Carolyne Sunte, mentor, daughter, aspiring journalist and leader, is one of Asante Africa Foundation’s most passionate advocates for making a change in her community of Maasai, Africa.
Carolyne says, “Still, I was unsatisfied. I searched for a way to make an impact on my community, not just my family. I was lucky to find people who thought like me, people who had also gone through the Leadership and Entrepreneurship Incubator. Together, we created the Angaza Foundation a group that provides entrepreneurial training, leadership, test-taking assistance, motivational lectures, health education, financial literacy, team building, and charity.”
Angaza Foundation (‘to enlighten’), works in Narok and Isiolo Counties in Kenya to spread knowledge where gaps exist. The foundation’s areas of focus range from self defense to reproductive health to dream mapping. Angaza Foundation is a prime example of a strong organization that derived from a local community need and led by young people with the confidence and skills to think strategically about how to best organize and meet those needs.
While Carolyne was not able to travel to the United States to be a part of our The Journey to 2020 event this Saturday, she still continues to motivate us with her dedication and passion for the work she does as a program coordinator and mentor. With today’s post we wanted to give you a glimpse into Carolyne’s insight and the work she does for her community. We hope you are just as inspired and excited by what she has to say as we are!
“When you educate a girl, you have educated the whole community.”
When we asked Carolyn why she wanted to be a mentor, she told us about the challenges she and other girls and women faced as being marginalized in their community.
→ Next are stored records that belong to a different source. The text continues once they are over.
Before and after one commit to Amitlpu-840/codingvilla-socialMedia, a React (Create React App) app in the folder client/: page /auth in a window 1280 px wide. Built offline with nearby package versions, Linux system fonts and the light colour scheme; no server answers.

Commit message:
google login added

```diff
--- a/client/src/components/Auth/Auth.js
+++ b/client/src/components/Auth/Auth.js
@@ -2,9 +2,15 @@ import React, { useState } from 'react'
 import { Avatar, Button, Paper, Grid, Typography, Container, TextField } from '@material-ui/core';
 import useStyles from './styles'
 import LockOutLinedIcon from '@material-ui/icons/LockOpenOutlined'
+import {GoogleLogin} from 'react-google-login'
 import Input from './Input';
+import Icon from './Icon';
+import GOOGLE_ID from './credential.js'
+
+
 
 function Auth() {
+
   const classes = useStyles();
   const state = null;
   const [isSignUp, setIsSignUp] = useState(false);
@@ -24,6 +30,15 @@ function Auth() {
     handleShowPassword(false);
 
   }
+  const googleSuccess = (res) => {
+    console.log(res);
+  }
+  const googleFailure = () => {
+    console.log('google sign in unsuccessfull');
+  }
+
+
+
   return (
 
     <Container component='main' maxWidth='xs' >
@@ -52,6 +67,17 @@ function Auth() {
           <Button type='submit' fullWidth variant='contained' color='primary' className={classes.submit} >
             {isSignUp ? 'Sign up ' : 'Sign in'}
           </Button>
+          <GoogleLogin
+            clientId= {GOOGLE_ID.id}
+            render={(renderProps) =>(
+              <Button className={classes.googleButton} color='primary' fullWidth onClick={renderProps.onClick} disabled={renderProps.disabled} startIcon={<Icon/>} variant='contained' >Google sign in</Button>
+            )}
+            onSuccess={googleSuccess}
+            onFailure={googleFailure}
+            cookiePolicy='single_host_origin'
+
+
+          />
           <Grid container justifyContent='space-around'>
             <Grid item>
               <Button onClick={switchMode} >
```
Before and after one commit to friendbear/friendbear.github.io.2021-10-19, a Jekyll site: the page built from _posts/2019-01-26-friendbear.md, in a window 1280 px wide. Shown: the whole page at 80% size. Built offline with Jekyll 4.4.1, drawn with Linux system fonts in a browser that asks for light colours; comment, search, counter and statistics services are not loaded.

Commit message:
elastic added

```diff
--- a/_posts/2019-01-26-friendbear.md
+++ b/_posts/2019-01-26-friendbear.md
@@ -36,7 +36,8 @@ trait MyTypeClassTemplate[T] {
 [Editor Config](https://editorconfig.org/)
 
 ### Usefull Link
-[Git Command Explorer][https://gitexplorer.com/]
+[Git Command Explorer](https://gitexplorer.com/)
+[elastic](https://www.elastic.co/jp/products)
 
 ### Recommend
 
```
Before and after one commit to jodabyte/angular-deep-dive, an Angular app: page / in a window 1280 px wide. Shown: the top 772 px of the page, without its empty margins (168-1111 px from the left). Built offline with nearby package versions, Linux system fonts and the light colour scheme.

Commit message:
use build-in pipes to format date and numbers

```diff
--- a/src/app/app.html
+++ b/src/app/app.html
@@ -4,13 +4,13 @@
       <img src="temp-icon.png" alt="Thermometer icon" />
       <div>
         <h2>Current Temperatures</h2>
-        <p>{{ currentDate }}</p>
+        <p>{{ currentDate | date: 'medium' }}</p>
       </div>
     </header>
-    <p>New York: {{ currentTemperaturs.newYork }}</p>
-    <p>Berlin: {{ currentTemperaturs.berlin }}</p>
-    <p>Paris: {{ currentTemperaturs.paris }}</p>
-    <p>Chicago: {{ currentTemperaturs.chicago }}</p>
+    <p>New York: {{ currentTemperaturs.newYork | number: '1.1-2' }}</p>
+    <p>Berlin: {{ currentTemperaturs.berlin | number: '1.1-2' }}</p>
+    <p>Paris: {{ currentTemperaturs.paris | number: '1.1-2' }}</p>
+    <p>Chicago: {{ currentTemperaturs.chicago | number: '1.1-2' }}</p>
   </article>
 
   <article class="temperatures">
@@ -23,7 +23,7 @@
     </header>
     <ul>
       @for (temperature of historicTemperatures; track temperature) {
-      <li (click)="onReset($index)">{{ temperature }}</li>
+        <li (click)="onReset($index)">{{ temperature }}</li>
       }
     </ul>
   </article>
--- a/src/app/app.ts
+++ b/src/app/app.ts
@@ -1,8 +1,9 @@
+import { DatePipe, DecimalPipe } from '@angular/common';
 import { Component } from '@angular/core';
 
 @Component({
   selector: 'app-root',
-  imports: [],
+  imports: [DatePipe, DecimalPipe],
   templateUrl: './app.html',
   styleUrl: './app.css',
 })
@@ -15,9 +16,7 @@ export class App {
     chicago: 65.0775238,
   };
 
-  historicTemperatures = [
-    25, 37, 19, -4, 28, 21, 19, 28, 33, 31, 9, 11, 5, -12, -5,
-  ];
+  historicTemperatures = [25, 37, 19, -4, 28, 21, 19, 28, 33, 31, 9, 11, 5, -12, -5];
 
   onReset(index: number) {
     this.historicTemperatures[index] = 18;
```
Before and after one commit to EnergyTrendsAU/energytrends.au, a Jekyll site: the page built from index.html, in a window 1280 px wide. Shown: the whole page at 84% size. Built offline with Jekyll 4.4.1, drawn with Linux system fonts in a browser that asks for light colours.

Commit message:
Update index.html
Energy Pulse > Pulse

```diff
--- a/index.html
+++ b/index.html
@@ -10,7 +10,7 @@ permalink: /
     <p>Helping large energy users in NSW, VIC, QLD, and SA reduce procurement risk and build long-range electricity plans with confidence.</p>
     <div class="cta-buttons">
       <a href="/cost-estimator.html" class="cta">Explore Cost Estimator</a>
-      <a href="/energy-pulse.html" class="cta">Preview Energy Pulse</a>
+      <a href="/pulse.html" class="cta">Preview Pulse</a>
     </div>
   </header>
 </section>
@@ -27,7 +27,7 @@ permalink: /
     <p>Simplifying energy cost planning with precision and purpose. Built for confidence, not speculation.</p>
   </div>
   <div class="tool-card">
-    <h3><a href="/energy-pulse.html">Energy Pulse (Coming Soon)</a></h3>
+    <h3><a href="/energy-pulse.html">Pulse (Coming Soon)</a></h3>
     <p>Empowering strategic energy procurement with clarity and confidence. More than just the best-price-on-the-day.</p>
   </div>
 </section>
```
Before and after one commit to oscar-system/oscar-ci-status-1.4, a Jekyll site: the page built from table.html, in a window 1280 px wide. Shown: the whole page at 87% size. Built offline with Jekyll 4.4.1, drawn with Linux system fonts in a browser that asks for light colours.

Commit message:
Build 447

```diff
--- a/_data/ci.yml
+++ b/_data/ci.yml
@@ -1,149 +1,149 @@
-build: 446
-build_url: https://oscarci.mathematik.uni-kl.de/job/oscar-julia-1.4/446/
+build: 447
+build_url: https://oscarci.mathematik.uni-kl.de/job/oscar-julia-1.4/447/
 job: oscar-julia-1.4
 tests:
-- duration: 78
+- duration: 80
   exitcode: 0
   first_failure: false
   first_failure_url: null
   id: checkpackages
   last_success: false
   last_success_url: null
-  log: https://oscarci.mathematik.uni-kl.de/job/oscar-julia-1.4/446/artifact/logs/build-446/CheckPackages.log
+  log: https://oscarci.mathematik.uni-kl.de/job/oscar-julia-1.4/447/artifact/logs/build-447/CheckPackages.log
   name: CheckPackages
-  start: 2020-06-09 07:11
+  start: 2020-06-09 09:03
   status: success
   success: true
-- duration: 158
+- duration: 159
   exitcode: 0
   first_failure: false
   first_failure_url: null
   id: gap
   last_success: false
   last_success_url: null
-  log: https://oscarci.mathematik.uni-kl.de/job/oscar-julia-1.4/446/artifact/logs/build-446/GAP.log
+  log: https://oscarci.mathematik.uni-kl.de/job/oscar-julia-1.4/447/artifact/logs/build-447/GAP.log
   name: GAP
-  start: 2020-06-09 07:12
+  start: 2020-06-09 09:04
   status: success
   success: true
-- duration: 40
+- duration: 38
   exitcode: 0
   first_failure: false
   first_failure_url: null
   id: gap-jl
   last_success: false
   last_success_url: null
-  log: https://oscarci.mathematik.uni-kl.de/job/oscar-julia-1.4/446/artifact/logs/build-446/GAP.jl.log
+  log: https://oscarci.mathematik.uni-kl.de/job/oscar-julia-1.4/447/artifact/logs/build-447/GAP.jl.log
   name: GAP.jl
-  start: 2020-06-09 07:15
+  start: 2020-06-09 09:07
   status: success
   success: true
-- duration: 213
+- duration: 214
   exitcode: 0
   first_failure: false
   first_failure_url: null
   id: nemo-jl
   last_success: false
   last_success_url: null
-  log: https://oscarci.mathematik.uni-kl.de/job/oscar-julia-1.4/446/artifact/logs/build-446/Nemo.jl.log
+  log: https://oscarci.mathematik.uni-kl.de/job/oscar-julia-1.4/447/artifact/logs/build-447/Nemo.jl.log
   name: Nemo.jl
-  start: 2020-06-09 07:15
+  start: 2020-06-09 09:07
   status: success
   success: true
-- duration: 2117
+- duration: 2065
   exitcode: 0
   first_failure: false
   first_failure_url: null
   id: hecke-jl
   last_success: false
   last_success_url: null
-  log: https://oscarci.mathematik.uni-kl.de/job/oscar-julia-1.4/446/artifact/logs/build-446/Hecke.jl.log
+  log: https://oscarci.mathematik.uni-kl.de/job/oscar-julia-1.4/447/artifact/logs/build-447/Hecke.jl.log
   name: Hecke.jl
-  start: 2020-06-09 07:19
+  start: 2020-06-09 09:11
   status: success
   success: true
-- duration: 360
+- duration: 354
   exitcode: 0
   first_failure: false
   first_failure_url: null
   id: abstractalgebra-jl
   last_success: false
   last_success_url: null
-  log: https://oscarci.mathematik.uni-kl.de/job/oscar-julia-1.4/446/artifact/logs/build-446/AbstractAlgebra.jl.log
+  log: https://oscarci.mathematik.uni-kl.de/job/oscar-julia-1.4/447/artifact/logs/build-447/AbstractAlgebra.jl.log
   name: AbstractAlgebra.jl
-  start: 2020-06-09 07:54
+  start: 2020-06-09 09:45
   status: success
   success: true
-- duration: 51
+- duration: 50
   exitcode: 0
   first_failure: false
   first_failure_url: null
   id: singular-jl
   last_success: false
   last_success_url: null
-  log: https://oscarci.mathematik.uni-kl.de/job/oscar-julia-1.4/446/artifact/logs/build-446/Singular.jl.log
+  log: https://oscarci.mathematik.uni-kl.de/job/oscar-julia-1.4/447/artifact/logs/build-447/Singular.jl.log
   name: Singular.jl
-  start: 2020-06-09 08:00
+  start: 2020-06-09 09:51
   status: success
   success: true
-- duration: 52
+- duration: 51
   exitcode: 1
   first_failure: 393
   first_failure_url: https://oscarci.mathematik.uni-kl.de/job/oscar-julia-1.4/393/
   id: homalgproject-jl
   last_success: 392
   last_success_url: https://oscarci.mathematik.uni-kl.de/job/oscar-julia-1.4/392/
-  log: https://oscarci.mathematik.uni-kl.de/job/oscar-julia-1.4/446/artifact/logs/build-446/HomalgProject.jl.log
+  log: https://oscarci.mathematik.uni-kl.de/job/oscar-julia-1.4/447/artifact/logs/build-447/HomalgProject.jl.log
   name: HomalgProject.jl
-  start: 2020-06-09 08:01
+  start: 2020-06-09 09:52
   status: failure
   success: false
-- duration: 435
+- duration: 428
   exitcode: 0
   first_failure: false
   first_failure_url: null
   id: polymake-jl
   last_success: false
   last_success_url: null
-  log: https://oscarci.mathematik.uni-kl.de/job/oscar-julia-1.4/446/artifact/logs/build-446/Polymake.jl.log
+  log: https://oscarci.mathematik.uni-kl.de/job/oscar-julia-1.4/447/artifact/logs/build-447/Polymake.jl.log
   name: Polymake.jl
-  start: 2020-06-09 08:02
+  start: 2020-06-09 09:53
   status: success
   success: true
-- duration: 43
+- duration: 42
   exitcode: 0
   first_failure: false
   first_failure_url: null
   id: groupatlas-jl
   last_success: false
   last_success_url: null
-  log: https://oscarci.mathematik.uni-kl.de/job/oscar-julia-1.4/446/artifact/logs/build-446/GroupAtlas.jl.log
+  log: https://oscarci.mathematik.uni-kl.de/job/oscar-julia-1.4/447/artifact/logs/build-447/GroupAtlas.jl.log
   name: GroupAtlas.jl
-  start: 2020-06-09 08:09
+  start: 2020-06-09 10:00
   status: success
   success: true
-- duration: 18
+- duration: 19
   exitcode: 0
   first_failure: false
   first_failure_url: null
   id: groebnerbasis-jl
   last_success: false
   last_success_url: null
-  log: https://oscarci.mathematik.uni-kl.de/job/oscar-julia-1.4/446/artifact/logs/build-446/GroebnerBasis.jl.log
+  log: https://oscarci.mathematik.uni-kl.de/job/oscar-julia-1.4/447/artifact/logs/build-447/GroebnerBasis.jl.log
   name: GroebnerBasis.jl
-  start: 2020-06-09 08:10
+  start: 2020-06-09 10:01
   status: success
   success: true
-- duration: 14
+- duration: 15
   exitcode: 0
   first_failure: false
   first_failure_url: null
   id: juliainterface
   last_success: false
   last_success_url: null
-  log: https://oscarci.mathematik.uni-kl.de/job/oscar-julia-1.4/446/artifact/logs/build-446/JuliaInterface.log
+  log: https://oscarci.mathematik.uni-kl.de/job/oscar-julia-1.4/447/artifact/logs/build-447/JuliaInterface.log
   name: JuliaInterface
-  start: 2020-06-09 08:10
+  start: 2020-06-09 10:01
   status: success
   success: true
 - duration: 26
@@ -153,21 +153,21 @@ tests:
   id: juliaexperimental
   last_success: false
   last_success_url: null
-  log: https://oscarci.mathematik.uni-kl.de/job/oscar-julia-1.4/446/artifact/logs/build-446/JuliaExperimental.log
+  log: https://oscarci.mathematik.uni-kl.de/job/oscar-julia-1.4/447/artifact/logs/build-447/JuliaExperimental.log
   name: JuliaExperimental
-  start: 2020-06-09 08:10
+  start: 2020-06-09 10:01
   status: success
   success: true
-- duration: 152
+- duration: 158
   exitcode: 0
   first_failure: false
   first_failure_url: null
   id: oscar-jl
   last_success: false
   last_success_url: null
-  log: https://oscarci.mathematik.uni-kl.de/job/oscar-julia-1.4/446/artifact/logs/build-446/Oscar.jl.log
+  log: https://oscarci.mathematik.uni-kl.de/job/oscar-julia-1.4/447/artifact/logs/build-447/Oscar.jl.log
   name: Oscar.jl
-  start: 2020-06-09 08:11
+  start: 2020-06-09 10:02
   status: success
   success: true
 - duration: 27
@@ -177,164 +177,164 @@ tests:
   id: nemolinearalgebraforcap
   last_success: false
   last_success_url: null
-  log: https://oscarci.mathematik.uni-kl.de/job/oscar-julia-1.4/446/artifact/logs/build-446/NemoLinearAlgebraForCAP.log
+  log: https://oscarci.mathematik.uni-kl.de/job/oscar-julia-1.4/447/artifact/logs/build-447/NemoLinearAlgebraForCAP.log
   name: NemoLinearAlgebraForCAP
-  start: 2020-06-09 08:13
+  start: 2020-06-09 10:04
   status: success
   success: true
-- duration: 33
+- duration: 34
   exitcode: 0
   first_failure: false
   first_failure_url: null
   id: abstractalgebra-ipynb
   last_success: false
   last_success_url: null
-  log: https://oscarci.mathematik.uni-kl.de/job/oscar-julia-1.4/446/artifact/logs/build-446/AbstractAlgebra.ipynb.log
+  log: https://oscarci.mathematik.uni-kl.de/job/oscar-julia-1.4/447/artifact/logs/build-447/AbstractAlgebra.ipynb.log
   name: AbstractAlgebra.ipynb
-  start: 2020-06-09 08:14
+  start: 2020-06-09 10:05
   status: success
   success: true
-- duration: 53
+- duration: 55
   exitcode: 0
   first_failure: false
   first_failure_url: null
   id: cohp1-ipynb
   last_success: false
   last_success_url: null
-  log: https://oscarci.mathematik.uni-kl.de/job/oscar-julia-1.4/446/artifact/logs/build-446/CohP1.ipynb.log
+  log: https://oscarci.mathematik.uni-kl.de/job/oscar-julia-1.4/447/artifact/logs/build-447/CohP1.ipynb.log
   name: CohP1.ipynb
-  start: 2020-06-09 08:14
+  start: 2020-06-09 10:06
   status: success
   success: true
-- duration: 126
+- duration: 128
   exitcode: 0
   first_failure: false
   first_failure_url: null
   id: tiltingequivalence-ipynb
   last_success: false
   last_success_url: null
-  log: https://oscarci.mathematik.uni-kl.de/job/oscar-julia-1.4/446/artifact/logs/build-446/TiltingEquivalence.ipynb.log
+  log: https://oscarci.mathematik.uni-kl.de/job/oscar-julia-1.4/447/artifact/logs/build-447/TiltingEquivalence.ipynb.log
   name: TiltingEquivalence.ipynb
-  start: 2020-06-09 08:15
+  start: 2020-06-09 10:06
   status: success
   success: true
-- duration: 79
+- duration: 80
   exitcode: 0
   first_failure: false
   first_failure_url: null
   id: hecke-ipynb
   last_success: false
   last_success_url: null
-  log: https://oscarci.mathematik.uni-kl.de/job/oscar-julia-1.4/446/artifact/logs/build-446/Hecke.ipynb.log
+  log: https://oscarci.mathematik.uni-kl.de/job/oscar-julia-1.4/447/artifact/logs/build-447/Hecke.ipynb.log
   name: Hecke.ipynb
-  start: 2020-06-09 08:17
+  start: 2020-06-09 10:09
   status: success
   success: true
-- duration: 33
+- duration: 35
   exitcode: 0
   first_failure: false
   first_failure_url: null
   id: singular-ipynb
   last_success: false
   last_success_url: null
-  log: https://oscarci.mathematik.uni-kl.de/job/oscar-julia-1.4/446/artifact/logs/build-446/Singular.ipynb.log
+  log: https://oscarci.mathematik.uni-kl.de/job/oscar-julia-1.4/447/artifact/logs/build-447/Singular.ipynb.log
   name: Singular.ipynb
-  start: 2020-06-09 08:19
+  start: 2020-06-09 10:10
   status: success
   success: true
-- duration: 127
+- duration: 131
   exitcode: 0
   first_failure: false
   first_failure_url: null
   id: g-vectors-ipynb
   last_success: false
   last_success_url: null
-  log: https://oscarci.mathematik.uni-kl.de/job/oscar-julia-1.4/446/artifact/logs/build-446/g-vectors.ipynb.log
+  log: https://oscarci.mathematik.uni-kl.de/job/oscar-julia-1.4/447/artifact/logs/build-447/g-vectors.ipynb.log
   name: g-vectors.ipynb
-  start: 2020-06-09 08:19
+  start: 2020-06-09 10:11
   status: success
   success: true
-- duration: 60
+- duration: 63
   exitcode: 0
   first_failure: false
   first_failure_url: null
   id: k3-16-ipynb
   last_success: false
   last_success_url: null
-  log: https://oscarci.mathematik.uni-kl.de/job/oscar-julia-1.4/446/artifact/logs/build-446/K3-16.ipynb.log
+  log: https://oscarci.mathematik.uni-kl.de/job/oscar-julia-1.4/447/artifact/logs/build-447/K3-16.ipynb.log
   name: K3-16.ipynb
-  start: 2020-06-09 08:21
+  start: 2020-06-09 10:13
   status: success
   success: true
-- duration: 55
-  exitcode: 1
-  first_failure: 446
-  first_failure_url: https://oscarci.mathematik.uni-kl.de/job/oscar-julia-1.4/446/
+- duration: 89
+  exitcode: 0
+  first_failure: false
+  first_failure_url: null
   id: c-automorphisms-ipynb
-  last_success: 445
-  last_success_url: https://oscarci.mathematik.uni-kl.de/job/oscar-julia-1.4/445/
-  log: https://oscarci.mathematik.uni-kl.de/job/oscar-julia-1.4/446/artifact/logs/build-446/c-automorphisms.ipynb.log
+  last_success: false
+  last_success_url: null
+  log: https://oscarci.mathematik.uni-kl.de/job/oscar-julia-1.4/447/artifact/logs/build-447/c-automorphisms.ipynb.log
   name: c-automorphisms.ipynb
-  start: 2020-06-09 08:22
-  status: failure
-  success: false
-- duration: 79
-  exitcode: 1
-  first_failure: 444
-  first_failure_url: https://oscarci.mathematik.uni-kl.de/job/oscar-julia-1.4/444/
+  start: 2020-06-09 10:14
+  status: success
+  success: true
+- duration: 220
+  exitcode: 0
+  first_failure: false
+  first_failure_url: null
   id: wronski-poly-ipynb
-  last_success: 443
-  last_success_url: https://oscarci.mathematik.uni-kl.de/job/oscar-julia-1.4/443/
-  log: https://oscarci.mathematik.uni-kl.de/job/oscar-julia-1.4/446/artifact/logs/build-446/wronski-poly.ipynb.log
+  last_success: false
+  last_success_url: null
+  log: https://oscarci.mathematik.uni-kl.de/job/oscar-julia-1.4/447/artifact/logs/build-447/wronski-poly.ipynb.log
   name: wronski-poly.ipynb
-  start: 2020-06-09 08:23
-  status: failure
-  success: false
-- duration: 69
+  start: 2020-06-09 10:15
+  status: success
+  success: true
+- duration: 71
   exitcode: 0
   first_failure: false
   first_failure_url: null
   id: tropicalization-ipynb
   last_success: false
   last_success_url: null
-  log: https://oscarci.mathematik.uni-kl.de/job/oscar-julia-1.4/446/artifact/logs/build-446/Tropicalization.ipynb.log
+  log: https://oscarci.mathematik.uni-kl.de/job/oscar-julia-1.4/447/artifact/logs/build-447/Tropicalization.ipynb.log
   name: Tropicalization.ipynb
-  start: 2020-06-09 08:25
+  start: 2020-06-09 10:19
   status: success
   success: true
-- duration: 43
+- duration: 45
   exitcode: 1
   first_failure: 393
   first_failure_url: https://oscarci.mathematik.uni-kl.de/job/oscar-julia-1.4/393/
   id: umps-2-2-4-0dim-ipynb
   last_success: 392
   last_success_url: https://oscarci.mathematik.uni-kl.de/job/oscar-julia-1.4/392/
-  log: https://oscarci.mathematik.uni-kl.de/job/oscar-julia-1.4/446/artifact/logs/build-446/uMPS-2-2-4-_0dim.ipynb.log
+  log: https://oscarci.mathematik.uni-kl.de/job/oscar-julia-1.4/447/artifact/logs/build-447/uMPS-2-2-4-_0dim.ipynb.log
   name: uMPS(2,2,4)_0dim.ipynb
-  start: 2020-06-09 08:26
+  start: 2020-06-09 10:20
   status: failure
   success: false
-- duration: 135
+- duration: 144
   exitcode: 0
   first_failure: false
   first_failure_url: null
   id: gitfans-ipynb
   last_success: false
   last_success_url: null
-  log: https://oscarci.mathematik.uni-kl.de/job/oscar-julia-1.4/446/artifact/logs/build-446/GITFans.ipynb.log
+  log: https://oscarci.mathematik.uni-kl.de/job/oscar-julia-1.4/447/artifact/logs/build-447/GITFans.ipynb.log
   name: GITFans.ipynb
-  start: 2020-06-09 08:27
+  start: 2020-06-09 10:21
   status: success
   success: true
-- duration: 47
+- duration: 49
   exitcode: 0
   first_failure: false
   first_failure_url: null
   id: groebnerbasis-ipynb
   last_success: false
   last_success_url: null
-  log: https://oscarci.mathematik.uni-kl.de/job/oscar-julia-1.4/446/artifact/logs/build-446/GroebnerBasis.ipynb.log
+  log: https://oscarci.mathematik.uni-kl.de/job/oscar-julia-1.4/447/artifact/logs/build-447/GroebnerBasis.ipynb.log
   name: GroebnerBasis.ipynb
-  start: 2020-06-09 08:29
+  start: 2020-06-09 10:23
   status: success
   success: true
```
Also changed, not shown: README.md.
She says, “I had a strong will that one day I will change the trend in the male dominant society.” In fact, Carolyn was the first educated girl in her family lineage since existence.
“[The Asante Africa Foundation] made me realize my dream and helped me to see the leadership qualities in myself.”
By pursuing and education, Carolyn was already taking the first step to changing the male-dominated trend in her community, which also created a path for other women and girls to follow in her footsteps. With the help of Asante Africa, Carolyn was able to develop leadership and entrepreneurial skills that would aid her in pursuing her goals.
“My mother was the best mentor during my childhood life, she was the kind of a woman who would want[ed] us to be leaders and to give back to the community.”
Aside for the role Asante Africa played in her life, Carolyn’s mother was also one of her biggest mentors and inspiration, and is an example of the importance of women teaching and leading other women in their community to be leaders. Being faced with the marginalization of women in her community, Carolyn had a strong desire to mentor others who were struggling with the same issues. “I believe it’s important to communicate what you know,” she says. “To provide useful, honest guidance while ensuring that you give best solutions to different individual needs, capacities and opportunities.”
But just because Carolyn is a mentor does not mean she has stopped learning herself! In fact, one of the important challenges she mentioned about being a mentor was that very thing: continuous learning. She says, “Being a mentor also means you should continue learning about what’s going on in current trends, country economy, the school, the community, or the world at large. Always keep an alert eye on trends, topics, and developments that may impact me, the community both now and in the future.”
“Educate the next generation of change agents whose dreams and action will transform the future of Africa and the world.”
Carolyne has a strong opinion about what we can do as a community to encourage our young women to be leaders in their communities. One word: education! We must continue to educate our young women to set sustainable goals, and Carolyne particularly mentions goals that will provide economic empowerment. Our young women can and will be the change agents in their society!
Finally, we asked Carolyne for some advice she could give to young girls who want to be leaders in their community. She left us with this: “The change we want to see today begins with you being the change. Nothing is impossible ..when you educate a girl, you have educated the whole community.”
Thank you, Carolyn, for sharing some of your unique experiences with us as a mentor and Asante Africa Foundation advocate! We are also so thankful for the work you do in your community and beyond!